It is really important to remain nice at this point, for whenever any call centre employee passes a call to a manager they will give instructions. If you have been pleasant they will ask the manager to sort you out. If you have hacked them off they will tell their superior to give you the minimum they can get away with.
Speaking to a Manager
The first thing you have to remember when dealing with a manager is that the first 'manager' you speak to almost certainly won't be. Most call centres have management support groups (or 'call coaches') made up of advisers who are best at handling difficult customers. So all the previous rules apply, but they are usually given a degree of latitude with the rules and regulations, and can often authorise action or compensation that a normal adviser cannot.
One Researcher recalled that:
I have variously been a team leader, shift manager, head of call and an executive director. But I have never been on more than £5.50 an hour.

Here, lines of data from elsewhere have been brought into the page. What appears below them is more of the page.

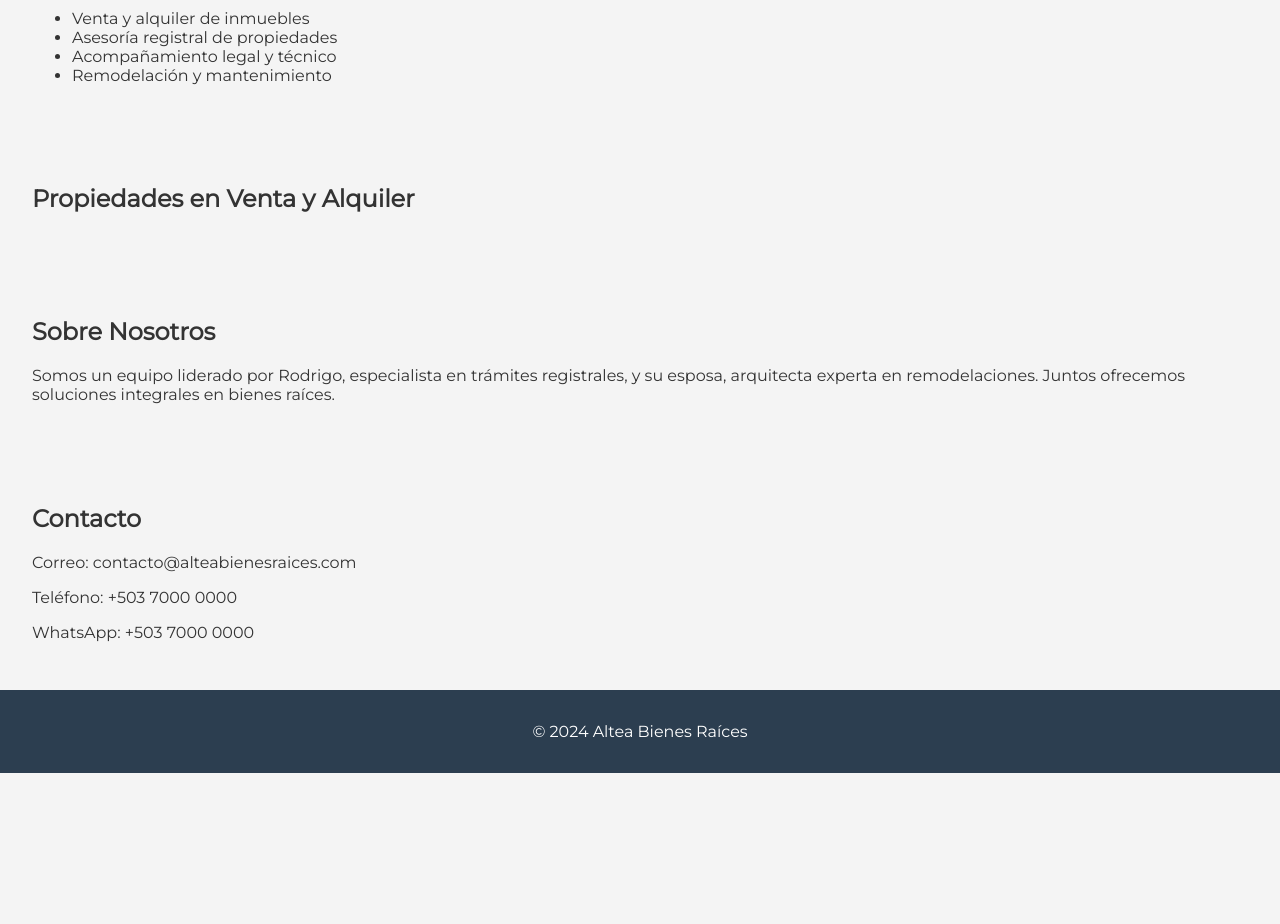
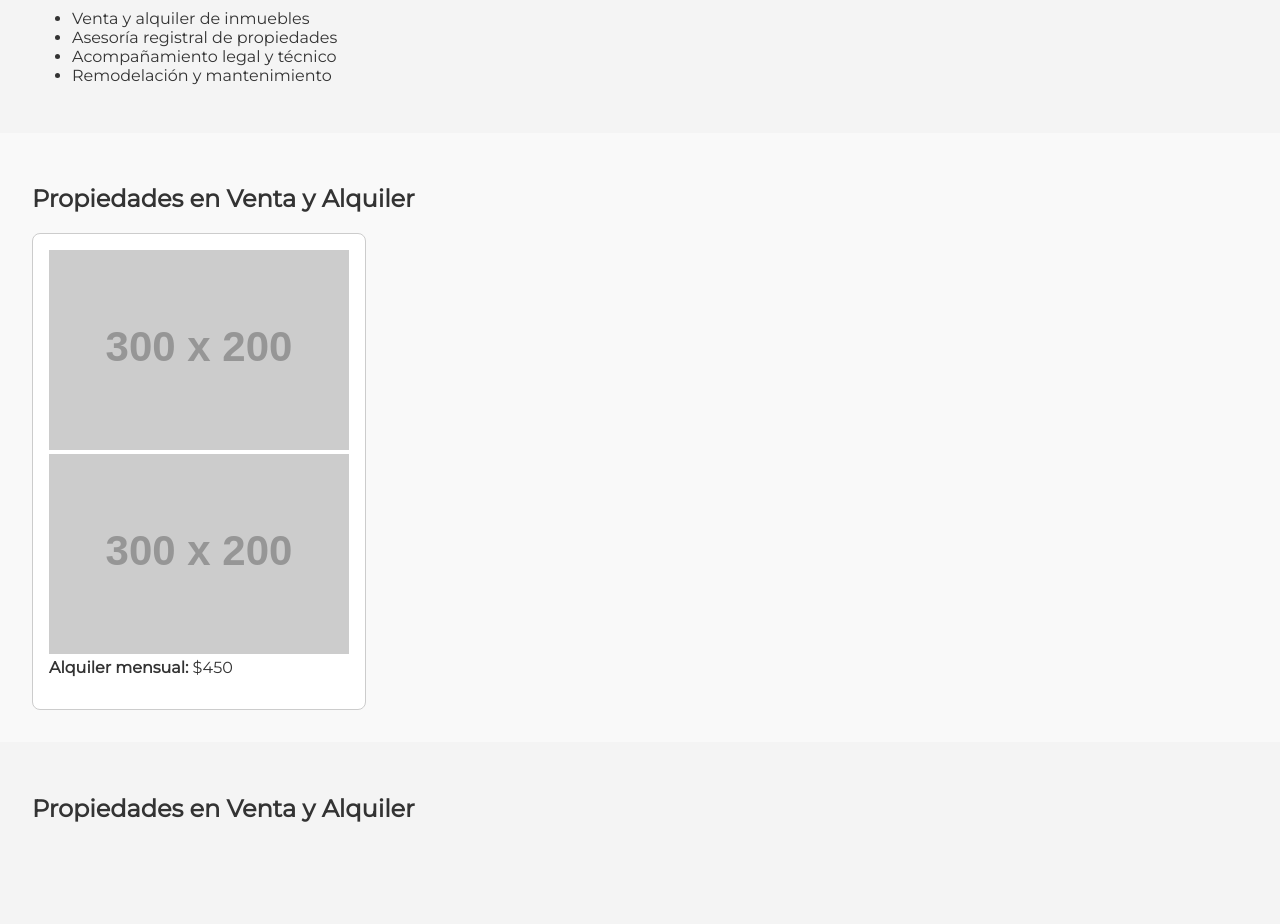
Before and after one commit to alteabienesraices/altea, a plain HTML site: page index.html in a window 1280 px wide. Shown: the part 460-1384 px from the top of the page. Before the commit the page ends 1233 px from the top, so only its background shows below. Drawn offline with Linux system fonts and the light colour scheme; no server answers; placeholder pictures from the web are drawn by us.

Commit message:
Update index.html

```diff
--- a/index.html
+++ b/index.html
@@ -79,6 +79,24 @@
             <li>Remodelación y mantenimiento</li>
         </ul>
     </section>
+    <section id="propiedades" style="padding: 2em; background-color: #f9f9f9;">
+  <h2>Propiedades en Venta y Alquiler</h2>
+  <div style="display: flex; flex-wrap: wrap; gap: 1em;">
+        <!-- Propiedad 1 -->
+    <div style="border: 1px solid #ccc; border-radius: 8px; width: 300px; padding: 1em; background-color: #fff;">
+      <img src="https://via.placeholder.com/300x200" alt="Casa en Sandor</h3>
+      <p>Amplia casa de 3 habitaciones, 2 baños, jardín y cochera.</p>
+      <p><strong>Precio:</strong> $120,000</p>
+    </div>
+
+    <!-- Propiedad 2 -->
+    <div style="border: 1px solid #ccc; border-radius: 8px; width: 300px; padding: 1em; background-color: #fff;">
+      <img src="https://via.placeholder.com/300x200" alt="Apartamento en alquiler" style="width: 100%; border-radius: itaciones en zona céntrica.</p>
+      <p><strong>Alquiler mensual:</strong> $450</p>
+    </div>
+
+  </div>
+</section>
     <section id="propiedades">
         <h2>Propiedades en Venta y Alquiler</h2>
         <div id="property-list"></div>
```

Follow all the rules outlined so far and you should get your desired outcome. If you don't, politely ask for the name of this person's direct superior and their position, and then ask to speak to them instead.
If you do so in this manner you will almost certainly speak to a real manager. You will probably have to wait for them to call you back, but it will be worth it. They usually won't understand the rules, and will be so busy that they will give you what you want just to get rid of you.
Things to Remember
Although this technique will usually work, success is not 100% guaranteed. Some people are less professional than others, whereas some just care so little they won't do anything to help anyone. With such individuals, your best hope is that they are on the lookout for a new job.
It might not be possible to do what you want, and no amount of pleading will be able to change that. Another researcher remembered:
When working for the TV Licensing call centre, a customer phoned up shortly after the government had introduced free licences for over-75s. This customer was 70 and felt very aggrieved that - despite his age and relative poverty - he had to pay, while his considerably more affluent next-door neighbour got his free. Much as though I sympathised with the customer I just couldn't make him understand that it was a government decision and nothing to do with us. I ended up speaking to him for over an hour.
If you are given the option of pursuing your claim by paper instead, decline to do so. Paper claims are just that. The person involved only goes by the book and has no emotional investment in your case. Also, they may find it difficult to understand your handwriting. Most call centres are 'national rate' 0845 numbers, so it is only costing you 6-8p per minute.
Of course, if all else fails you can still try the 'bull in a china shop' tactic.